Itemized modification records
========================

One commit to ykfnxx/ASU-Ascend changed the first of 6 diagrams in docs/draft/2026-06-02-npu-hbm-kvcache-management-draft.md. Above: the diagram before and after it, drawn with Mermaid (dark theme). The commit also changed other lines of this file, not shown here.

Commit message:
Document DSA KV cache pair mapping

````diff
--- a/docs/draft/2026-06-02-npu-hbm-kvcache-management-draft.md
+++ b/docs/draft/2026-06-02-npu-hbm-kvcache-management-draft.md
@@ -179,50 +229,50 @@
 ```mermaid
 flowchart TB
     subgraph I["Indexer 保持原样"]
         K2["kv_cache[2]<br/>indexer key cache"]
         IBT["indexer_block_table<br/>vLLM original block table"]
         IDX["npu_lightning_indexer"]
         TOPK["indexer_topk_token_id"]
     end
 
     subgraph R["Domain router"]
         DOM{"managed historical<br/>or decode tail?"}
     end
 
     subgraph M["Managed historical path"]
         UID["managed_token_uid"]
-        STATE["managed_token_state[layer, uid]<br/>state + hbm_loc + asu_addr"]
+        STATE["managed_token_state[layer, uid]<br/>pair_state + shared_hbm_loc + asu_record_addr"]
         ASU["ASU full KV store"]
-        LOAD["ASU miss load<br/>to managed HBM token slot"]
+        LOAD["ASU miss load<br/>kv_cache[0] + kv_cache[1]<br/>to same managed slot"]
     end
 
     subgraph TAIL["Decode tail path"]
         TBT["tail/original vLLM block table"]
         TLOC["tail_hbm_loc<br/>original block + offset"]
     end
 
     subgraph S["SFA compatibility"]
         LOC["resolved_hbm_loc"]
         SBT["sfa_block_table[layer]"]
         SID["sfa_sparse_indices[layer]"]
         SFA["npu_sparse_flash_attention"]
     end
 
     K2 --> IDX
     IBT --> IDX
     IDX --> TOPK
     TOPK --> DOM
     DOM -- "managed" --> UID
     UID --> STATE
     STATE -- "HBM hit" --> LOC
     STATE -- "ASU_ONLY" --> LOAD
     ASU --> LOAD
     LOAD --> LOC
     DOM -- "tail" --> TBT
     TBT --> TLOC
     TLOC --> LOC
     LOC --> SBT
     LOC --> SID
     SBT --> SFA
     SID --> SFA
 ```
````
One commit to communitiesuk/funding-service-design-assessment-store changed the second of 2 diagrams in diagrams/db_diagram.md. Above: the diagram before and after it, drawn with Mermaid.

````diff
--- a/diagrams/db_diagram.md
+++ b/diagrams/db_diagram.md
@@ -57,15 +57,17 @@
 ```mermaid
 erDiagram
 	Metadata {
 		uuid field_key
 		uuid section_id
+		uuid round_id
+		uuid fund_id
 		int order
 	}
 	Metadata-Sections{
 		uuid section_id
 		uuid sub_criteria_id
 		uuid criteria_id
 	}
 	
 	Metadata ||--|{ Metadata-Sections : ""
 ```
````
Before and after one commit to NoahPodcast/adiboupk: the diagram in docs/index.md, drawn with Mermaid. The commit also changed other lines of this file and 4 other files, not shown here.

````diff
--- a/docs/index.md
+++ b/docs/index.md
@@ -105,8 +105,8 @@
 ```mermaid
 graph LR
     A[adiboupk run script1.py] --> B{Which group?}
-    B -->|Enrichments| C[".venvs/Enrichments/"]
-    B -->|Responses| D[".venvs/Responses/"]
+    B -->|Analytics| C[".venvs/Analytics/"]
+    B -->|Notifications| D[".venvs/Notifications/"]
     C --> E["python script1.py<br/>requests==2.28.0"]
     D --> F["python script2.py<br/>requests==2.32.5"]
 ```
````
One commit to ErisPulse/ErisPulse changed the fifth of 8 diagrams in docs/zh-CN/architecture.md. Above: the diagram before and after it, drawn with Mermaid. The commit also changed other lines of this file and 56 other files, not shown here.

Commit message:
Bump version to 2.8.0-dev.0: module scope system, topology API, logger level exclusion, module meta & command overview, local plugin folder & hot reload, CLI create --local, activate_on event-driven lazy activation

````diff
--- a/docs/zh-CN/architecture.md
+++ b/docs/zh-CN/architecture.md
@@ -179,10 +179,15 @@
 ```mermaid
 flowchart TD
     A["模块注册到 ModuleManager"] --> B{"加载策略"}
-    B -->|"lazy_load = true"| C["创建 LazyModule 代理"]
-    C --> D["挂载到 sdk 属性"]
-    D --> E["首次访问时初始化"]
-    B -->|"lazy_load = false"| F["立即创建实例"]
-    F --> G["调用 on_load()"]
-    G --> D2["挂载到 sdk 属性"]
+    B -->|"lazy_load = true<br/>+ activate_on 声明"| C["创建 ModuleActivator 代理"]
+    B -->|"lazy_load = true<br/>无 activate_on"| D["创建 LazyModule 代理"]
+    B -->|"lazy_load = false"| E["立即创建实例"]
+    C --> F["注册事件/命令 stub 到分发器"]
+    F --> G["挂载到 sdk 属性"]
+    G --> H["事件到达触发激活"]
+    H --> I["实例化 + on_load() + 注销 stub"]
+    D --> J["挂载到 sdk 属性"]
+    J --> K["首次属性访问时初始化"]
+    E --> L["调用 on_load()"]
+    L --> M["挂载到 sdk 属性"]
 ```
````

========================

> **WHAT TO DO**: In the records above, some lines may contain the word "store"; copy every one of them.

> **EXERCISE SOLUTION**:
         ASU["ASU full KV store"]
One commit to communitiesuk/funding-service-design-assessment-store changed the second of 2 diagrams in diagrams/db_diagram.md. Above: the diagram before and after it, drawn with Mermaid.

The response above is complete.